Morhurt posted 2/25/2014 03:44 AM

Your DDay is so recent and this is a long process. My H had chronic boundary issues (I had no clue) and though he was positive he would never have another A after DDay, the boundary issues took longer to sort out. Each "incident" was a learning experience for us. But it happened. At 8 months out I feel pretty goid about the boundaries and I see him taking on the heavy lifting of R. It can change but don't be afraid to push it along.
Is he in IC? Are you?

stronger08 posted 2/25/2014 03:57 AM

IMHO anything that you feel you need in order to heal from this mess is appropriate. There is nothing set in stone that viable for all people. You need what you need, but don't just make demands lightly because chances are he will balk at your requests. And if he does you must be prepared to take action yourself. And the only available action is to seek a D. R is a gift from you to your WH. If that gift comes with strings attached they must be respected by your WH. Otherwise he should not accept it in the first place. This is one of those times where you have to put your money where your mouth is. Any sign of weakness or hesitation will simply result in another D-day. A truly remorseful WS will accept your terms willingly. If he does not, well you have another decision to make. And keep in mind that you never should negotiate in regard to your demands of R. If you back down he will just walk all over you once again. A WS is nothing more than an emotional terrorist. And we all know you don't negotiate with terrorists. Good luck with your decision.

annb posted 2/25/2014 07:02 AM

My H is to have NO single female friends. None. If fact, no married female friends, unless they are friends of mine, or his friends' wives

^^^Exactly what Steadfast said! Why would you want to limit his interaction with single women only? The OW in many cases here were married, a married co-worker.

I am almost nine years out. Since D-Day my WH has cut all ties with any female friends he had. He trained in karate, and had many female friends, they were never an issue UNTIL the A. Nor does he socialize on the job when women are involved. Never any personal conversations with female co-workers, whether married or single. WH has had absolutely no issue with my requests, and he "gets it." Both of us have seen too many co-workers slide down that slippery slope.

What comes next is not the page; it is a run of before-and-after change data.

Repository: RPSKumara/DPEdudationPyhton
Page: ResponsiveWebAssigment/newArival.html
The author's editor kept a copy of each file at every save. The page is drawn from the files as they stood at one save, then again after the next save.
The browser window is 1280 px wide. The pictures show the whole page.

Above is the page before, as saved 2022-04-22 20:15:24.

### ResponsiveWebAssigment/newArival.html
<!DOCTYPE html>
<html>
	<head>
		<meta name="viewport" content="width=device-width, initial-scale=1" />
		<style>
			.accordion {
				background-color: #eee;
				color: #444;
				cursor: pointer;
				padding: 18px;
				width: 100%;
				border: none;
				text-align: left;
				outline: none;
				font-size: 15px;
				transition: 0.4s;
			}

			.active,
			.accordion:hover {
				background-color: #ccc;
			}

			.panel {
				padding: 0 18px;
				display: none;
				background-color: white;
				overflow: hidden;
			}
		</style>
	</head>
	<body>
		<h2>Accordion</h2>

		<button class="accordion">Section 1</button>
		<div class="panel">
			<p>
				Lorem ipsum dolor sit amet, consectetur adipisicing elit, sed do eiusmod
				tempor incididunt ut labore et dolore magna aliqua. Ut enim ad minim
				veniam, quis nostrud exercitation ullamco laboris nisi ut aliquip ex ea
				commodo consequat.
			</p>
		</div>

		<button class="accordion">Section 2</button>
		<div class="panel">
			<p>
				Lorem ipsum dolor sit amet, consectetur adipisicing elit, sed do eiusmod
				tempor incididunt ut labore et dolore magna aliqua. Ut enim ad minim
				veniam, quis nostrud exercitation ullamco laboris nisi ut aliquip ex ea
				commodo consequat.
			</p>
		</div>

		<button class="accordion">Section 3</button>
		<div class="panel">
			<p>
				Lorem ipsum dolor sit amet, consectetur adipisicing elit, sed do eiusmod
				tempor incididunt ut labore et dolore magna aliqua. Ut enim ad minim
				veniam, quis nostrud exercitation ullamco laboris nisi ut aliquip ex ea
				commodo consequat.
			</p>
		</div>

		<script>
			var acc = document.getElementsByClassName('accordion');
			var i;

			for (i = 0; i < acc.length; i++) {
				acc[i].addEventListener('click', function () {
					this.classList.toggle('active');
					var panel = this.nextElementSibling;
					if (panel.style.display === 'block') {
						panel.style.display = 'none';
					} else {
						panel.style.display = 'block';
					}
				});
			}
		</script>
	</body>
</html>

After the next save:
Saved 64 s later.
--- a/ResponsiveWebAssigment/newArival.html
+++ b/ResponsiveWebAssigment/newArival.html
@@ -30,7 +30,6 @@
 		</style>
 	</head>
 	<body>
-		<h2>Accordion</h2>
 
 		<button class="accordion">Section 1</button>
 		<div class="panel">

If your WH projects himself as purely professional, that's how people will respond to him.

Your husband has to learn what clear boundaries are, and certainly to keep his job as professional as possible.

Return to Forum List

© 2002-2018 ®. All Rights Reserved.